REQUIRED ACTION - Filter the records down to the lines that hold the word "mapActions", and copy each of those lines.

MATERIAL PROVIDED -
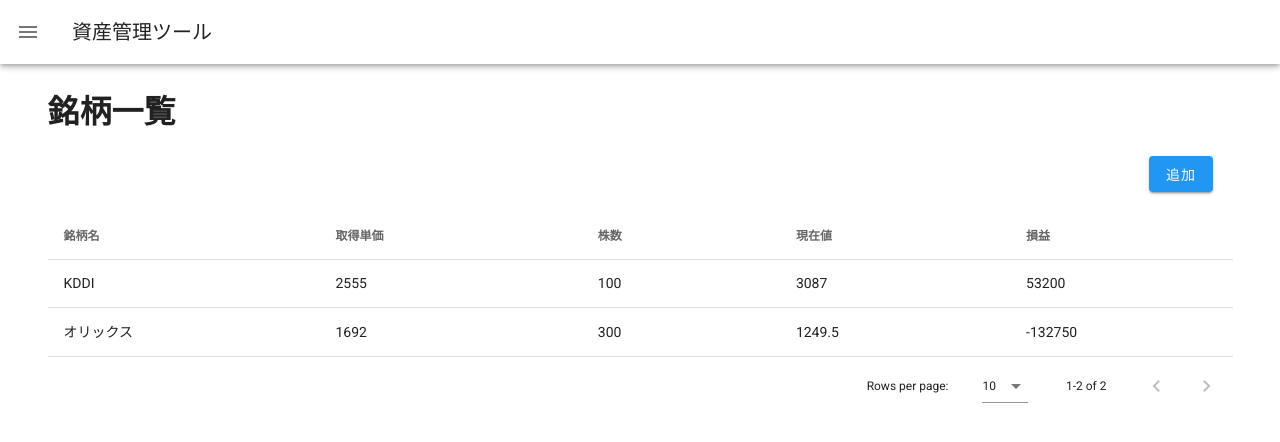
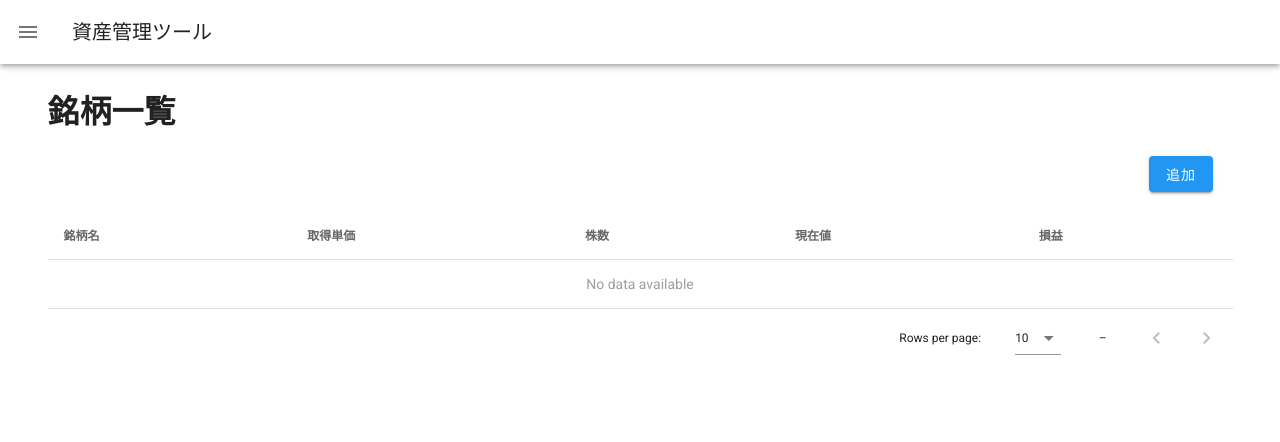
Before and after one commit to masanarih0ri/dividend_ops, a Vue app: page /stocks in a window 1280 px wide. Shown: the top 442 px of the page. Built offline with nearby package versions, Linux system fonts and the light colour scheme.

Commit message:
フォームからデータを追加できるように修正
VueXを使ってデータを追加できるようにするためにStoreに処理を追加して、データ追加ページを作成

```diff
--- a/src/store/index.js
+++ b/src/store/index.js
@@ -6,11 +6,15 @@ Vue.use(Vuex);
 export default new Vuex.Store({
   state: {
     drawer: false,
+    stocks: [],
   },
   mutations: {
     // mutationsのメソッドには自動でstateが渡ってくる
     toggleSideNav(state) {
       state.drawer = !state.drawer;
+    },
+    addStocksData(state, stocks) {
+      state.stocks.push(stocks);
     },
   },
   actions: {
@@ -20,6 +24,9 @@ export default new Vuex.Store({
       // このcommitメソッドはmutationsのメソッドを呼び出すために使われる。
       commit('toggleSideNav');
     },
+    addStocksData({ commit }, stocks) {
+      commit('addStocksData', stocks);
+    },
   },
   modules: {},
 });
--- a/src/views/Stocks.vue
+++ b/src/views/Stocks.vue
@@ -30,6 +30,10 @@
 
 <script>
 export default {
+  created() {
+    // データをストアに取得しにいく
+    this.stocks = this.$store.state.stocks;
+  },
   data() {
     return {
       headers: [
@@ -39,22 +43,7 @@ export default {
         { text: '現在値', value: 'currentStockPrice' },
         { text: '損益', value: 'profitAndLoss' },
       ],
-      stocks: [
-        {
-          stockName: 'KDDI',
-          getStockPrice: '2555',
-          stockCount: '100',
-          currentStockPrice: '3087',
-          profitAndLoss: '53200',
-        },
-        {
-          stockName: 'オリックス',
-          getStockPrice: '1692',
-          stockCount: '300',
-          currentStockPrice: '1249.5',
-          profitAndLoss: '-132750',
-        },
-      ],
+      stocks: [],
     };
   },
 };
--- a/src/views/StocksForm.vue
+++ b/src/views/StocksForm.vue
@@ -33,7 +33,7 @@
                 <v-btn @click="$router.push({ name: 'Stocks' })"
                   >キャンセル</v-btn
                 >
-                <v-btn color="info" class="ml-2">保存</v-btn>
+                <v-btn color="info" class="ml-2" @click="submit">保存</v-btn>
               </div>
             </v-form>
           </v-card-text>
@@ -44,11 +44,20 @@
 </template>
 
 <script>
+import { mapActions } from 'vuex';
 export default {
   data() {
     return {
       stocks: {},
     };
   },
+  methods: {
+    submit() {
+      this.addStocksData(this.stocks);
+      this.$router.push({ name: 'Stocks' });
+      this.stocks = {};
+    },
+    ...mapActions(['addStocksData']),
+  },
 };
 </script>
```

REPLY TO THE TASK -
+import { mapActions } from 'vuex';
+    ...mapActions(['addStocksData']),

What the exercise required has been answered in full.